### Records to use
○ ○ ○ ○ ○ ○ ○
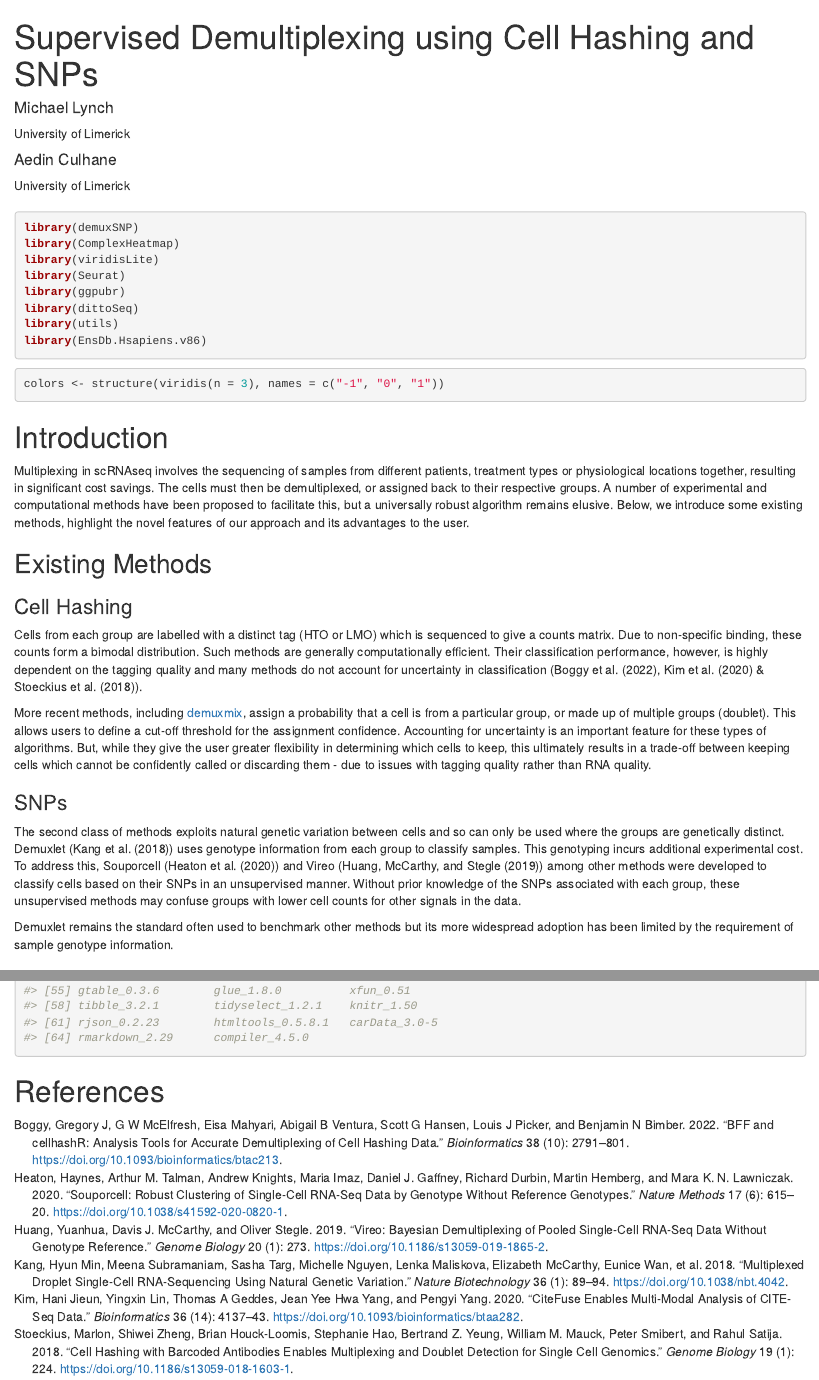
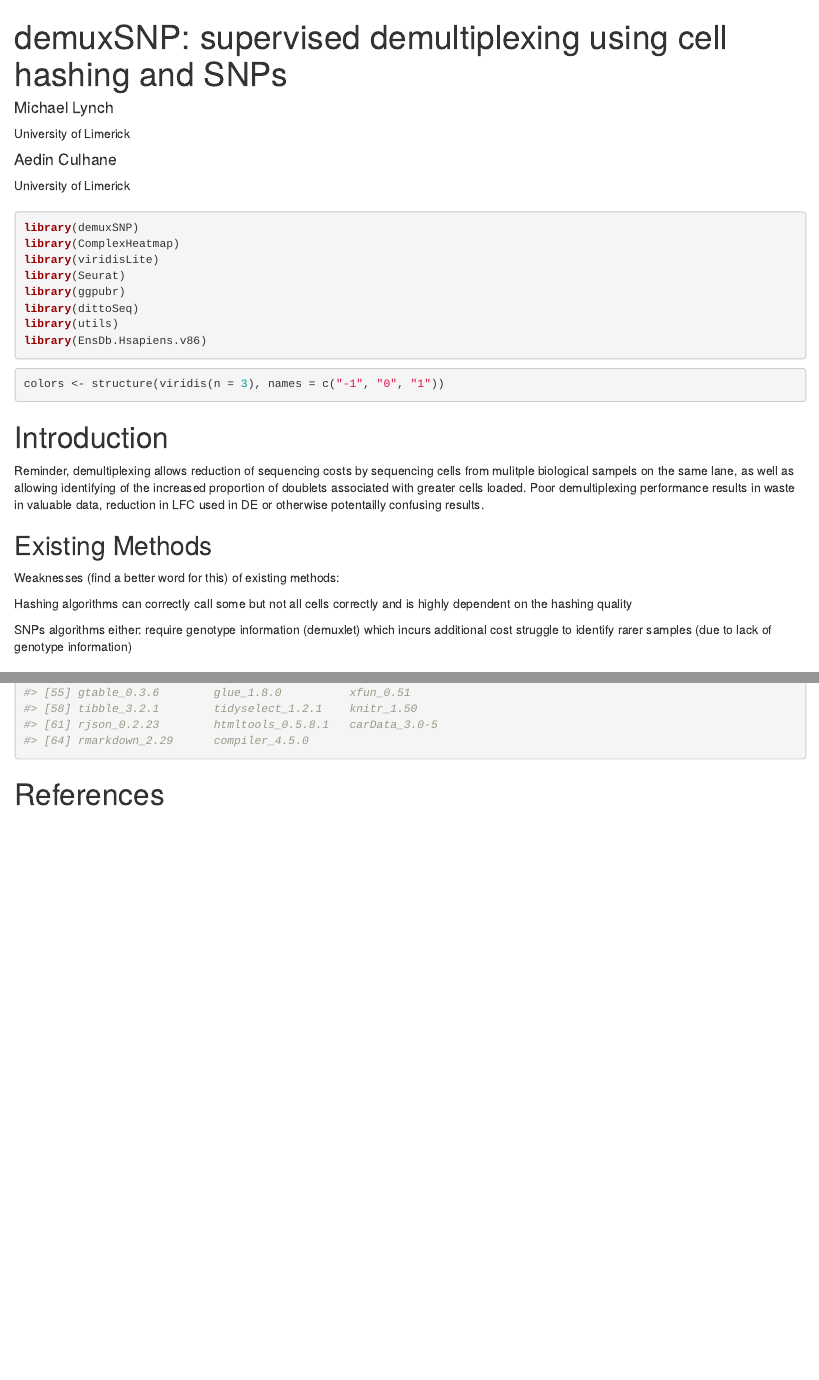
Before and after one commit to michaelplynch/demultiplexing-bioc23, an R Markdown document (vignettes/demuxSNP.Rmd): the page in a window 1100 px wide, from its top, and a second part further down, joined at a grey line. Rendered offline with R 4.5, knitr and Pandoc, with nearby package versions; drawn as R Markdown's standard HTML page in place of the format the file asks for; some code elsewhere in the file could not run offline.

Commit message:
markdown updates

```diff
--- a/vignettes/demuxSNP.Rmd
+++ b/vignettes/demuxSNP.Rmd
@@ -1,5 +1,5 @@
 ---
-title: "Supervised Demultiplexing using Cell Hashing and SNPs"
+title: "demuxSNP: supervised demultiplexing using cell hashing and SNPs"
 author:
   - name: Michael Lynch
     affiliation: University of Limerick
@@ -44,50 +44,19 @@ colors <- structure(viridis(n = 3), names = c("-1", "0", "1"))
 
 # Introduction
 
-Multiplexing in scRNAseq involves the sequencing of samples from different
-patients, treatment types or physiological locations together, resulting in
-significant cost savings. The cells must then be demultiplexed, or assigned back
-to their respective groups. A number of experimental and computational methods
-have been proposed to facilitate this, but a universally robust algorithm
-remains elusive. Below, we introduce some existing methods, highlight the novel
-features of our approach and its advantages to the user.
+Reminder, demultiplexing allows reduction of sequencing costs by sequencing cells from mulitple biological sampels on the same lane, as well as allowing identifying of the increased proportion of doublets associated with greater cells loaded.
+Poor demultiplexing performance results in waste in valuable data, reduction in LFC used in DE or otherwise potentailly confusing results.
+
 
 ## Existing Methods
 
-### Cell Hashing
+Weaknesses (find a better word for this) of existing methods:
 
-Cells from each group are labelled with a distinct tag (HTO or LMO) which is
-sequenced to give a counts matrix. Due to non-specific binding, these counts
-form a bimodal distribution. Such methods are generally computationally
-efficient. Their classification performance, however, is highly dependent on the
-tagging quality and many methods do not account for uncertainty in
-classification (@boggy_bff_2022, @kim_citefuse_2020 & @stoeckius_cell_2018).
+Hashing algorithms can correctly call some but not all cells correctly and is highly dependent on the hashing quality
 
-More recent methods, including
-[demuxmix](https://bioconductor.org/packages/release/bioc/html/demuxmix.html),
-assign a probability that a cell is from a particular group, or made up of
-multiple groups (doublet). This allows users to define a cut-off threshold for
-the assignment confidence. Accounting for uncertainty is an important feature
-for these types of algorithms. But, while they give the user greater flexibility
-in determining which cells to keep, this ultimately results in a trade-off
-between keeping cells which cannot be confidently called or discarding them -
-due to issues with tagging quality rather than RNA quality.
-
-### SNPs
-
-The second class of methods exploits natural genetic variation between cells and
-so can only be used where the groups are genetically distinct. Demuxlet
-(@kang_multiplexed_2018) uses genotype information from each group to classify
-samples. This genotyping incurs additional experimental cost. To address this,
-Souporcell (@heaton_souporcell_2020) and Vireo (@huang_vireo_2019) among other
-methods were developed to classify cells based on their SNPs in an unsupervised
-manner. Without prior knowledge of the SNPs associated with each group, these
-unsupervised methods may confuse groups with lower cell counts for other signals
-in the data.
-
-Demuxlet remains the standard often used to benchmark other methods but its more
-widespread adoption has been limited by the requirement of sample genotype
-information.
+SNPs algorithms either:
+require genotype information (demuxlet) which incurs additional cost
+struggle to identify rarer samples (due to lack of genotype information)
 
 ## demuxSNP Motivation
 
```
Also changed, not shown: vignettes/intro-to-demultiplexing.Rmd (+16 -7 lines), vignettes/images/snps.png (added).
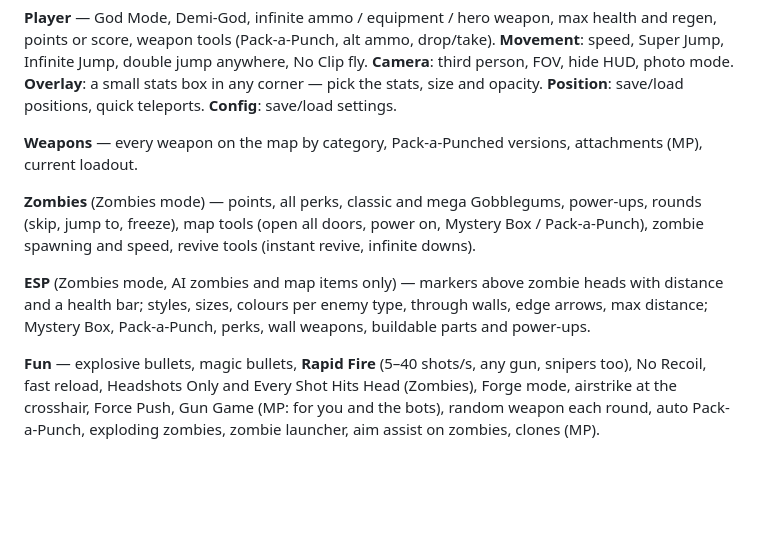
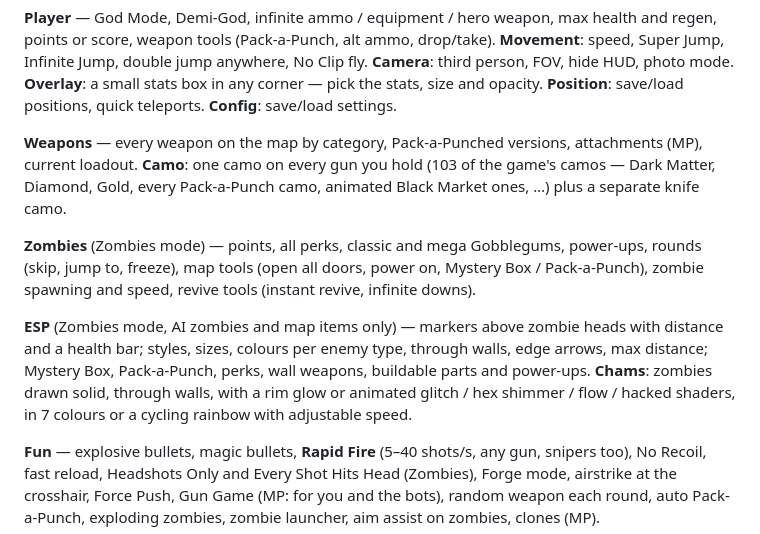
Before and after one commit to NNOOCCDD/synthex-bo3, a Markdown page: README.md, the part around the change. GitHub-like rendering; blank space fills up the shorter version.

Commit message:
Docs: camos and chams; v1.1.0
Co-Authored-By: Claude Opus 5.5 <noreply@anthropic.com>

```diff
--- a/README.md
+++ b/README.md
@@ -45,6 +45,8 @@ anywhere, No Clip fly. **Camera**: third person, FOV, hide HUD, photo mode. **Ov
 stats, size and opacity. **Position**: save/load positions, quick teleports. **Config**: save/load settings.
 
 **Weapons** — every weapon on the map by category, Pack-a-Punched versions, attachments (MP), current loadout.
+**Camo**: one camo on every gun you hold (103 of the game's camos — Dark Matter, Diamond, Gold, every Pack-a-Punch
+camo, animated Black Market ones, …) plus a separate knife camo.
 
 **Zombies** (Zombies mode) — points, all perks, classic and mega Gobblegums, power-ups, rounds (skip, jump to,
 freeze), map tools (open all doors, power on, Mystery Box / Pack-a-Punch), zombie spawning and speed, revive tools
@@ -52,7 +54,8 @@ freeze), map tools (open all doors, power on, Mystery Box / Pack-a-Punch), zombi
 
 **ESP** (Zombies mode, AI zombies and map items only) — markers above zombie heads with distance and a health
 bar; styles, sizes, colours per enemy type, through walls, edge arrows, max distance; Mystery Box, Pack-a-Punch,
-perks, wall weapons, buildable parts and power-ups.
+perks, wall weapons, buildable parts and power-ups. **Chams**: zombies drawn solid, through walls, with a rim glow or
+animated glitch / hex shimmer / flow / hacked shaders, in 7 colours or a cycling rainbow with adjustable speed.
 
 **Fun** — explosive bullets, magic bullets, **Rapid Fire** (5–40 shots/s, any gun, snipers too), No Recoil,
 fast reload, Headshots Only and Every Shot Hits Head (Zombies), Forge mode, airstrike at the crosshair,
```
Also changed, not shown: docs/TECHNICAL.md (+9 -0 lines).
○ ○ ○ ○ ○ ○ ○
### Assignment
Exclude the images and copy every record above exactly.

### Result for this exercise
Before and after one commit to michaelplynch/demultiplexing-bioc23, an R Markdown document (vignettes/demuxSNP.Rmd): the page in a window 1100 px wide, from its top, and a second part further down, joined at a grey line. Rendered offline with R 4.5, knitr and Pandoc, with nearby package versions; drawn as R Markdown's standard HTML page in place of the format the file asks for; some code elsewhere in the file could not run offline.

Commit message:
markdown updates

```diff
--- a/vignettes/demuxSNP.Rmd
+++ b/vignettes/demuxSNP.Rmd
@@ -1,5 +1,5 @@
 ---
-title: "Supervised Demultiplexing using Cell Hashing and SNPs"
+title: "demuxSNP: supervised demultiplexing using cell hashing and SNPs"
 author:
   - name: Michael Lynch
     affiliation: University of Limerick
@@ -44,50 +44,19 @@ colors <- structure(viridis(n = 3), names = c("-1", "0", "1"))
 
 # Introduction
 
-Multiplexing in scRNAseq involves the sequencing of samples from different
-patients, treatment types or physiological locations together, resulting in
-significant cost savings. The cells must then be demultiplexed, or assigned back
-to their respective groups. A number of experimental and computational methods
-have been proposed to facilitate this, but a universally robust algorithm
-remains elusive. Below, we introduce some existing methods, highlight the novel
-features of our approach and its advantages to the user.
+Reminder, demultiplexing allows reduction of sequencing costs by sequencing cells from mulitple biological sampels on the same lane, as well as allowing identifying of the increased proportion of doublets associated with greater cells loaded.
+Poor demultiplexing performance results in waste in valuable data, reduction in LFC used in DE or otherwise potentailly confusing results.
+
 
 ## Existing Methods
 
-### Cell Hashing
+Weaknesses (find a better word for this) of existing methods:
 
-Cells from each group are labelled with a distinct tag (HTO or LMO) which is
-sequenced to give a counts matrix. Due to non-specific binding, these counts
-form a bimodal distribution. Such methods are generally computationally
-efficient. Their classification performance, however, is highly dependent on the
-tagging quality and many methods do not account for uncertainty in
-classification (@boggy_bff_2022, @kim_citefuse_2020 & @stoeckius_cell_2018).
+Hashing algorithms can correctly call some but not all cells correctly and is highly dependent on the hashing quality
 
-More recent methods, including
-[demuxmix](https://bioconductor.org/packages/release/bioc/html/demuxmix.html),
-assign a probability that a cell is from a particular group, or made up of
-multiple groups (doublet). This allows users to define a cut-off threshold for
-the assignment confidence. Accounting for uncertainty is an important feature
-for these types of algorithms. But, while they give the user greater flexibility
-in determining which cells to keep, this ultimately results in a trade-off
-between keeping cells which cannot be confidently called or discarding them -
-due to issues with tagging quality rather than RNA quality.
-
-### SNPs
-
-The second class of methods exploits natural genetic variation between cells and
-so can only be used where the groups are genetically distinct. Demuxlet
-(@kang_multiplexed_2018) uses genotype information from each group to classify
-samples. This genotyping incurs additional experimental cost. To address this,
-Souporcell (@heaton_souporcell_2020) and Vireo (@huang_vireo_2019) among other
-methods were developed to classify cells based on their SNPs in an unsupervised
-manner. Without prior knowledge of the SNPs associated with each group, these
-unsupervised methods may confuse groups with lower cell counts for other signals
-in the data.
-
-Demuxlet remains the standard often used to benchmark other methods but its more
-widespread adoption has been limited by the requirement of sample genotype
-information.
+SNPs algorithms either:
+require genotype information (demuxlet) which incurs additional cost
+struggle to identify rarer samples (due to lack of genotype information)
 
 ## demuxSNP Motivation
 
```
Also changed, not shown: vignettes/intro-to-demultiplexing.Rmd (+16 -7 lines), vignettes/images/snps.png (added).
Before and after one commit to NNOOCCDD/synthex-bo3, a Markdown page: README.md, the part around the change. GitHub-like rendering; blank space fills up the shorter version.

Commit message:
Docs: camos and chams; v1.1.0
Co-Authored-By: Claude Opus 5.5 <noreply@anthropic.com>

```diff
--- a/README.md
+++ b/README.md
@@ -45,6 +45,8 @@ anywhere, No Clip fly. **Camera**: third person, FOV, hide HUD, photo mode. **Ov
 stats, size and opacity. **Position**: save/load positions, quick teleports. **Config**: save/load settings.
 
 **Weapons** — every weapon on the map by category, Pack-a-Punched versions, attachments (MP), current loadout.
+**Camo**: one camo on every gun you hold (103 of the game's camos — Dark Matter, Diamond, Gold, every Pack-a-Punch
+camo, animated Black Market ones, …) plus a separate knife camo.
 
 **Zombies** (Zombies mode) — points, all perks, classic and mega Gobblegums, power-ups, rounds (skip, jump to,
 freeze), map tools (open all doors, power on, Mystery Box / Pack-a-Punch), zombie spawning and speed, revive tools
@@ -52,7 +54,8 @@ freeze), map tools (open all doors, power on, Mystery Box / Pack-a-Punch), zombi
 
 **ESP** (Zombies mode, AI zombies and map items only) — markers above zombie heads with distance and a health
 bar; styles, sizes, colours per enemy type, through walls, edge arrows, max distance; Mystery Box, Pack-a-Punch,
-perks, wall weapons, buildable parts and power-ups.
+perks, wall weapons, buildable parts and power-ups. **Chams**: zombies drawn solid, through walls, with a rim glow or
+animated glitch / hex shimmer / flow / hacked shaders, in 7 colours or a cycling rainbow with adjustable speed.
 
 **Fun** — explosive bullets, magic bullets, **Rapid Fire** (5–40 shots/s, any gun, snipers too), No Recoil,
 fast reload, Headshots Only and Every Shot Hits Head (Zombies), Forge mode, airstrike at the crosshair,
```
Also changed, not shown: docs/TECHNICAL.md (+9 -0 lines).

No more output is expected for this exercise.